    I also (but who am I) disagree with the opening statements about the appearance of design. The variety of life is, as is universally agreed, far beyond, even in small parts far beyond, anything that we have any experience of designs. Evolution, the factual process of life, bears no resemblance to any design. (And I would say that before Copernicus et al. the motions of those points of light were simple enough to be thought of as designed.) And moreover, it has been pointed out that that it is incompatible with the concept of the super-natural (let alone omnipotent) to be constrained by design.
    But then I’ll just shut up.

  16. @ Eddie Janssen: Curmudgeon Day? I can’t find it on that website.

  17. Re: Curmudgeon Day
    It is observed as the birthday of W. C. Fields.
    Of whom it was said that anybody who hates children and dogs can’t be all bad.

    Today is also called Freethinker Day, as the birthday of Tom Paine.

  18. Eddie Janssen

    Curmudgeon’s Day
    Below the sandwich.

  19. @TomS
    I got the Dawkins quote via the “Evolution as fact and theory” wikipedia page

  20. @richard

  21. I wouldn’t say that this is an attempt to burn down science education – I’m quite certain that the people backing this consider creationism to be based on “facts,” not theory because the book of Genesis exists.

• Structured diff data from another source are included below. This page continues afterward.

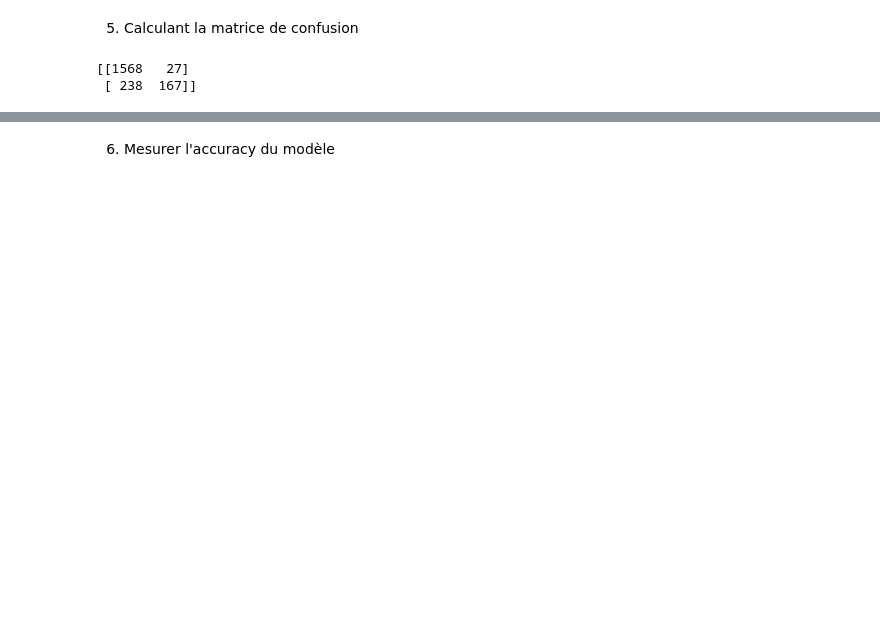
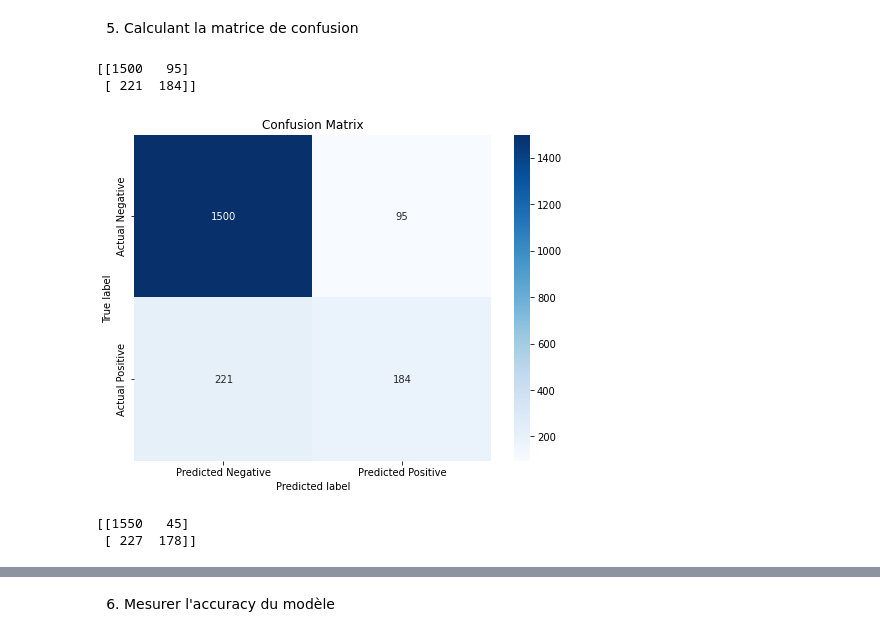
Before and after one commit to IbLahlou/Data_Mining_TP, a Jupyter notebook: Dev1_ANN_for_churn_modeling/App1_ANN_ Churn_Modelling.ipynb, the cells around one changed output, grey strips where cells are left out. Saved outputs shown, nothing was run; the diff lists cells and outputs as text; code cells hidden in the pictures; blank space fills up the shorter version.

```diff
--- a/Dev1_ANN_for_churn_modeling/App1_ANN_ Churn_Modelling.ipynb
+++ b/Dev1_ANN_for_churn_modeling/App1_ANN_ Churn_Modelling.ipynb
@@ -245,11 +414,34 @@ Epoch 100/100
 5. Calculant la matrice de confusion
 # %%
 # Calcule de Matrix de Confusion
-y_pred=classifier.predict(X_test)
-y_pred=(y_pred>0.5)
+y_pred1=classifier1.predict(X_test)
+y_pred1=(y_pred1>0.5)
 
 from sklearn.metrics import confusion_matrix,classification_report,accuracy_score
-print(confusion_matrix(y_test,y_pred))
+print(confusion_matrix(y_test,y_pred1))
 # %% [output]
-[[1568   27]
- [ 238  167]]
+[[1500   95]
+ [ 221  184]]
+# %%
+# Calcul de la matrice de confusion
+cm = confusion_matrix(y_test, y_pred1)
+
+# Création de la heatmap
+plt.figure(figsize=(8, 6))
+sns.heatmap(cm, annot=True, cmap='Blues', fmt='g', xticklabels=['Predicted Negative', 'Predicted Positive'], yticklabels=['Actual Negative', 'Actual Positive'])
+plt.xlabel('Predicted label')
+plt.ylabel('True label')
+plt.title('Confusion Matrix')
+plt.show()
+# %% [output]
+[figure, added]
+# %%
+# Calcule de Matrix de Confusion
+y_pred2=classifier2.predict(X_test)
+y_pred2=(y_pred2>0.5)
+
+from sklearn.metrics import confusion_matrix,classification_report,accuracy_score
+print(confusion_matrix(y_test,y_pred2))
+# %% [output]
+[[1550   45]
+ [ 227  178]]
```
Also changed, not shown: parts of 41 cells of this notebook, 23 other files.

  22. @dweller42
    The “fact” that The Eye is well designed.
    But ….
    It says that a fact is observed *and repeatable”.
    The “facts” of Genesis 1?
    God observed them and repeated them?

  23. The bill was introduced today (1/30/2023) as SB 235.

  24. Thanks, Glenn, for the update

  25. @dweller42 “Yeah, well, that’s just, like, your their opinion, man.” 🙂

  26. Observable in Genesis 1, repeatable in Genesis 2, QED.

  27. That and literally millions of people have read Genesis 1. MILLIONS.

  28. When you have a bunch of facts and then you don’t do anything with them, you got yourself a cool game of “science trivial pursuit”, which can be fun I guess. How does he expect them to grow up to be scientists? Wait till they escape from Montana?

  29. A follow up on the James Webb Space Telescope and early galaxies:
    No, the Big Bang theory is not ‘broken.’ Here’s how we know
    By Paul Sutter (about 10 hours ago)

  30. Scientist: Look at these cool facts I wonder they mean. If we put them together maybe we can have a [CENSORED].

    Creationist: Oogity boogity don’t make the sky god mad or the crops will fail.

  31. @richard
    I think of a three step process
    1. To see a pattern when there is none.
    2. To see purpose to the pattern.
    3. To see an extraordinary agency with that purpose.

  32. @docbill1351
    I looked at his facebook page and you’re right he’s dumb as hell. I think we can safely assume he wants to end public schools, period. If we can’t have creationism., burn it all down.